── Given entries
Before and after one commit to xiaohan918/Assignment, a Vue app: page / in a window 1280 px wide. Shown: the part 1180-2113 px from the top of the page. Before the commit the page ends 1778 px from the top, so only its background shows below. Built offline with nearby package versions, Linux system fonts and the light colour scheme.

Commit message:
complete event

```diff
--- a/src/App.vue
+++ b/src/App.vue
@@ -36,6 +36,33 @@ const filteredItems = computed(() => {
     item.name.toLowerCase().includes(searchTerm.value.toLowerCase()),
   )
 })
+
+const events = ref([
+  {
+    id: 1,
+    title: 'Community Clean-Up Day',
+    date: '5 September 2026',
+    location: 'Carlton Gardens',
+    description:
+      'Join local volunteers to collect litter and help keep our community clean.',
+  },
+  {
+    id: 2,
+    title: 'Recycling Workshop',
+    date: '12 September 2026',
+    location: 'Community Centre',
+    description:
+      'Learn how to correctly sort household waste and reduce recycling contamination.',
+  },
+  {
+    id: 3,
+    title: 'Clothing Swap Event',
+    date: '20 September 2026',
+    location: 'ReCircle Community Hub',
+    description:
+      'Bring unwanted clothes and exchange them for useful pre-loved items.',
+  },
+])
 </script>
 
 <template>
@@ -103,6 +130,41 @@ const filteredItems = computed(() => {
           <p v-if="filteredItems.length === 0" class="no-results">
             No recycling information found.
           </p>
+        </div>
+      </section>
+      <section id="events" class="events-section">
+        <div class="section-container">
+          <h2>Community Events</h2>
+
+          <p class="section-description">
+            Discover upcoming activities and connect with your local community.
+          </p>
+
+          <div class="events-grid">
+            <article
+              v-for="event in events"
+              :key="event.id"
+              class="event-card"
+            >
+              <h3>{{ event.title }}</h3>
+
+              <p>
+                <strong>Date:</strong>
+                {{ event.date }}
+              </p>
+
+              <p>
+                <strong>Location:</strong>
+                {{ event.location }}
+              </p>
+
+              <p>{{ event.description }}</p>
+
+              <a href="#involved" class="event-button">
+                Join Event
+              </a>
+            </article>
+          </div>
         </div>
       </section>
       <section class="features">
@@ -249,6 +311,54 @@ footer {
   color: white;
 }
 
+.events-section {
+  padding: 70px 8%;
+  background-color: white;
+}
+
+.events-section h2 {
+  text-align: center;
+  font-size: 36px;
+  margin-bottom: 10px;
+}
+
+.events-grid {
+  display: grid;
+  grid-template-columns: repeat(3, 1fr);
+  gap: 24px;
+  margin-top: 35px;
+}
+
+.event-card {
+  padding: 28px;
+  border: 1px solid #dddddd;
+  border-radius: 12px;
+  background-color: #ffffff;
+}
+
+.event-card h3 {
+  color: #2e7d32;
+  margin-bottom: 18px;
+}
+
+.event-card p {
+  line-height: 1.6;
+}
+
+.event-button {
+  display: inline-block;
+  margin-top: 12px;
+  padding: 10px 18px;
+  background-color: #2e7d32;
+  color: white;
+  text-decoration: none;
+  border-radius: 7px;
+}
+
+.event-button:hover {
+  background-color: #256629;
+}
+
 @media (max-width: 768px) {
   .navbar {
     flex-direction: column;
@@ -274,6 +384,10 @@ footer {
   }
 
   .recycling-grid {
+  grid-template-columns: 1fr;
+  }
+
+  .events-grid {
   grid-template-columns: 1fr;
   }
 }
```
────
#### What the exercise asks:
Match on "color" and report each line of the data above that has it.

#### Solution:
   color: white;
+  background-color: white;
+  background-color: #ffffff;
+  color: #2e7d32;
+  background-color: #2e7d32;
+  color: white;
+  background-color: #256629;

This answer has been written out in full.